#### ASSIGNED TASK:
Could you find each line of the data below that contains the word "Attack" and copy those lines?

Difference listings:
• • • • • • •
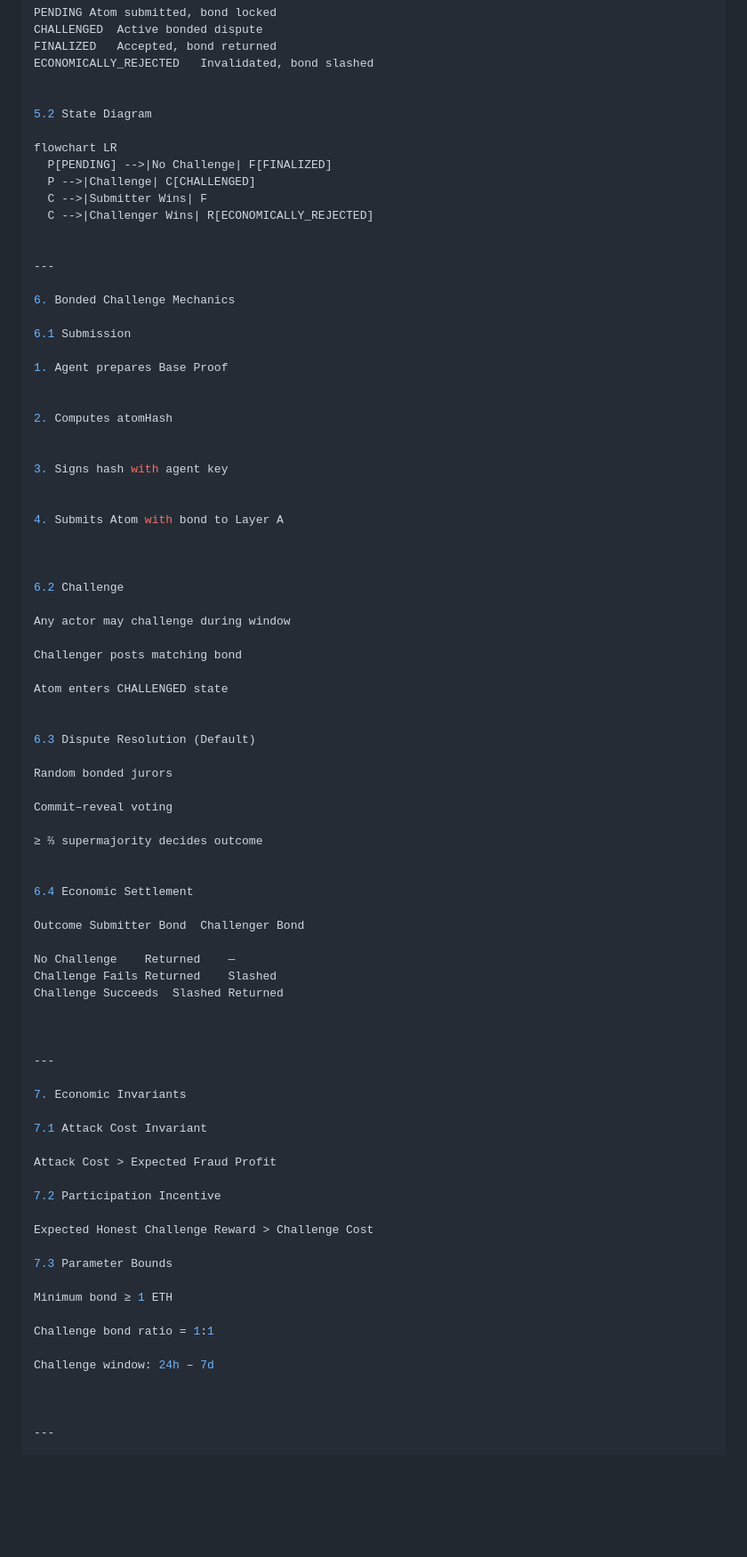
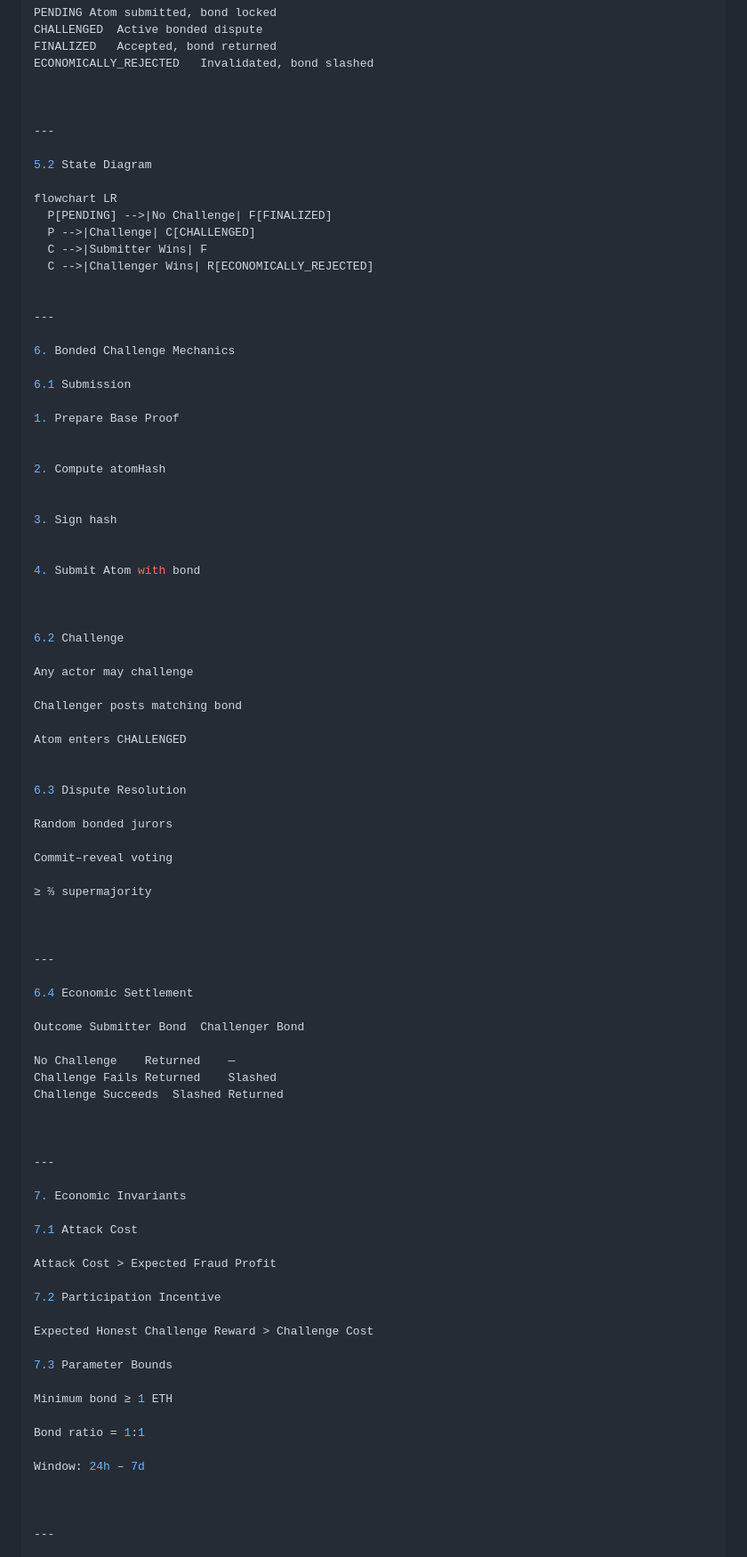
Before and after one commit to OAPS-Protocol/oaps-v0.1, a Markdown page: SPECIFICATION.md, the part around one of its changes. Shown at 89% size. Drawn GitHub-style; blank space fills up the shorter version.

```diff
--- a/SPECIFICATION.md
+++ b/SPECIFICATION.md
@@ -136,6 +132,9 @@ FINALIZED	Accepted, bond returned
 ECONOMICALLY_REJECTED	Invalidated, bond slashed
 
 
+
+---
+
 5.2 State Diagram
 
 flowchart LR
@@ -151,36 +150,39 @@ flowchart LR
 
 6.1 Submission
 
-1. Agent prepares Base Proof
+1. Prepare Base Proof
 
 
-2. Computes atomHash
+2. Compute atomHash
 
 
-3. Signs hash with agent key
+3. Sign hash
 
 
-4. Submits Atom with bond to Layer A
+4. Submit Atom with bond
 
 
 
 6.2 Challenge
 
-Any actor may challenge during window
+Any actor may challenge
 
 Challenger posts matching bond
 
-Atom enters CHALLENGED state
+Atom enters CHALLENGED
 
 
-6.3 Dispute Resolution (Default)
+6.3 Dispute Resolution
 
 Random bonded jurors
 
 Commit–reveal voting
 
-≥ ⅔ supermajority decides outcome
+≥ ⅔ supermajority
 
+
+
+---
 
 6.4 Economic Settlement
 
@@ -196,7 +198,7 @@ Challenge Succeeds	Slashed	Returned
 
 7. Economic Invariants
 
-7.1 Attack Cost Invariant
+7.1 Attack Cost
 
 Attack Cost > Expected Fraud Profit
 
@@ -208,9 +210,9 @@ Expected Honest Challenge Reward > Challenge Cost
 
 Minimum bond ≥ 1 ETH
 
-Challenge bond ratio = 1:1
+Bond ratio = 1:1
 
-Challenge window: 24h – 7d
+Window: 24h – 7d
 
 
 
```
Also changed, not shown: other parts of SPECIFICATION.md (+29 -33 lines).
• • • • • • •
#### SOLUTION:
-7.1 Attack Cost Invariant
+7.1 Attack Cost
 Attack Cost > Expected Fraud Profit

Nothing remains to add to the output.